To qualify for a Dependent Care Flexible Spending Account, an employee must care for a child or adult who is not capable of caring for herself. In addition, the employee must claim the dependent on her tax return, and the dependent must live in the taxpayer's home for eight hours a day or more.
The IRS places several restrictions on the establishment and use of the Dependent Care FSA:
- The Dependent Care FSA is available to workers whose employer offers the FSA.
- As of the 2021 tax year, an employee can deposit as much as $10,500 per year in the FSA. For the 2022 tax year, the maximum will be $5,000.
- In the event of a divorce, a child's custodial parent may establish an FSA.
- Any cash an employee places in an FSA must be spent on dependent care within a specified time.
- Once an employee deposits funds in the FSA, she can't withdraw the cash.
The Function of a Dependent-Care FSA
If you've established a flexible spending account for dependent care through your workplace, your employer funnels pretax money from your paycheck into that account each pay period. For the 2021 tax year, the maximum an employee could deposit was $10,500, but for 2022, the maximum will return to $5,000. Once you pay a daycare or summer camp bill directly, you apply for reimbursement and get cashback on request.
To receive the reimbursement, the expense must qualify for reimbursement from the FSA. Also, you must complete the claim form your employer will provide you and attach proof of payment or a receipt to the form. The receipt for service must provide specific information:
- Name of the patient or child who received the service
- Name of the provider who delivered the service
- The date when the service was provided
- A detailed description of the service the provider delivered
- The amount the FSA account owner paid for the service
Primary Benefit of Dependent Care FSA
The owner of a Dependent Care FSA benefits from the account in one primary way: the account's owner sets aside pretax dollars to pay for dependent care through the workplace. Consequently, the account reduces the pretax dollars that are subject to income taxes. For instance, an employee in the 22 percent federal tax bracket will save $220 in federal taxes for every $1,000 the employee pays for dependent care via a Dependent Care FSA.

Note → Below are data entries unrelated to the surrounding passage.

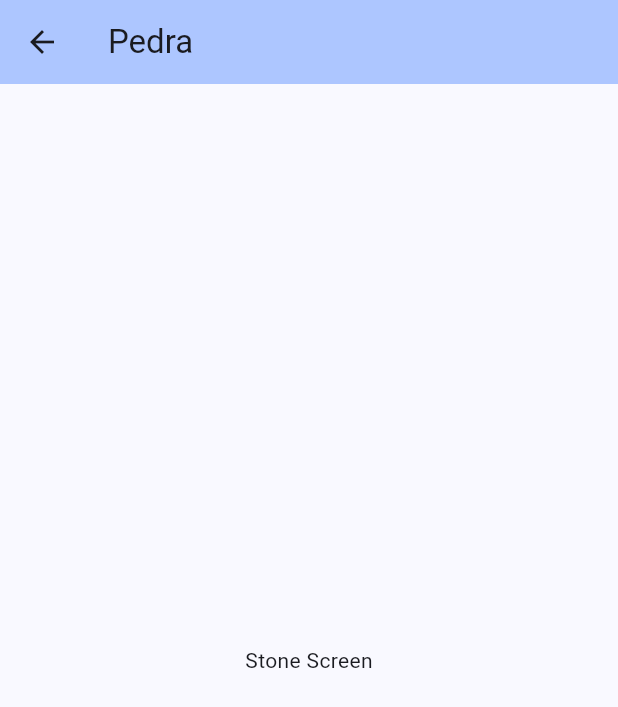
After one commit to lucassoares02/stonepro, a Flutter app: the screen it shows after launch, after a tap on "Stone Blue", on a phone screen of 412 x 824 dp. The commit adds this screen. Shown: the top 707 px of the screen. Run offline on Flutter 3.47's test engine with Material 3 defaults, Android fonts, the phone set to English and light mode, and no system bars; our stand-ins replace auto_route.

Commit message:
added router

```diff
--- a/lib/main.dart
+++ b/lib/main.dart
@@ -11,6 +11,6 @@ class MyApp extends StatelessWidget {
   // This widget is the root of your application.
   @override
   Widget build(BuildContext context) {
-    return const App();
+    return App();
   }
 }
--- /dev/null
+++ b/lib/route/app_router.dart
@@ -0,0 +1,23 @@
+import 'package:auto_route/auto_route.dart';
+import 'package:stonepro/src/home/home.dart';
+import 'package:stonepro/src/stone/stone.dart';
+
+part 'app_router.gr.dart';
+
+@AutoRouterConfig()
+class AppRouter extends _$AppRouter {
+  @override
+  List<AutoRoute> get routes => [
+        CustomRoute(
+          initial: true,
+          path: '/home',
+          page: HomeRoute.page,
+          usesPathAsKey: true,
+        ),
+        CustomRoute(
+          path: '/stone',
+          page: StoneRoute.page,
+          usesPathAsKey: true,
+        )
+      ];
+}
--- a/lib/src/app.dart
+++ b/lib/src/app.dart
@@ -1,19 +1,21 @@
 import 'package:flutter/material.dart';
-import 'package:stonepro/src/home/home.dart';
+import 'package:stonepro/route/app_router.dart';
 
 class App extends StatelessWidget {
-  const App({super.key});
+  App({super.key});
+
+  final _appRouter = AppRouter();
 
   @override
   Widget build(BuildContext context) {
-    return MaterialApp(
+    return MaterialApp.router(
+      routerConfig: _appRouter.config(),
       title: 'Stone Pro',
       debugShowCheckedModeBanner: false,
       theme: ThemeData(
         colorScheme: ColorScheme.fromSeed(seedColor: Colors.blueAccent),
         useMaterial3: true,
       ),
-      home: const Home(),
     );
   }
 }
--- a/lib/src/home/components/item.dart
+++ b/lib/src/home/components/item.dart
@@ -1,4 +1,6 @@
+import 'package:auto_route/auto_route.dart';
 import 'package:flutter/material.dart';
+import 'package:stonepro/route/app_router.dart';
 
 class Item extends StatelessWidget {
   const Item({
@@ -16,7 +18,11 @@ class Item extends StatelessWidget {
 
   @override
   Widget build(BuildContext context) {
-    return Row(
+    return GestureDetector(
+      onTap: () {
+        AutoRouter.of(context).push(const StoneRoute());
+      },
+      child: Row(
         children: [
           Expanded(
             child: Container(
@@ -36,6 +42,7 @@ class Item extends StatelessWidget {
             ),
           ),
         ],
+      ),
     );
   }
 }
--- /dev/null
+++ b/lib/src/stone/stone.dart
@@ -0,0 +1,29 @@
+import 'package:auto_route/auto_route.dart';
+import 'package:flutter/material.dart';
+
+@RoutePage()
+class StoneScreen extends StatefulWidget {
+  const StoneScreen({super.key});
+
+  @override
+  State<StoneScreen> createState() => _StoneScreenState();
+}
+
+class _StoneScreenState extends State<StoneScreen> {
+  @override
+  Widget build(BuildContext context) {
+    return Scaffold(
+      appBar: AppBar(
+        backgroundColor: Theme.of(context).colorScheme.inversePrimary,
+        title: const Text("Pedra"),
+        leading: IconButton(
+          icon: const Icon(Icons.arrow_back),
+          onPressed: () {
+            AutoRouter.of(context).pop();
+          },
+        ),
+      ),
+      body: const Center(child: Text("Stone Screen")),
+    );
+  }
+}
--- a/pubspec.yaml
+++ b/pubspec.yaml
@@ -35,8 +35,11 @@ dependencies:
   # The following adds the Cupertino Icons font to your application.
   # Use with the CupertinoIcons class for iOS style icons.
   cupertino_icons: ^1.0.2
+  auto_route: ^7.8.4
 
 dev_dependencies:
+  auto_route_generator: ^7.3.2
+  build_runner:
   flutter_test:
     sdk: flutter
 
```
Also changed, not shown: lib/src/home/home.dart (+6 -4 lines), lib/route/app_router.gr.dart (added), pubspec.lock. Lines whose indentation alone changed are shown as unchanged.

IRS Restrictions on the Dependent Care FSA
The IRS restricts the cash a taxpayer can contribute to a Dependent Care FSA. The American Rescue Plan Act passed in 2021 raised the amount from $5,000 to $10,500 for individual filers and married couples that file jointly for the tax year 2021. The limit for a couple that files separate returns is $5,250.
For the tax year 2022, the FSA limit returns to $5,000 for a single filer and a couple that files jointly. The limit for a married couple that files separate returns is $2,500.
Expenses that can be reimbursed with FSA cash must relate to one of the following dependents: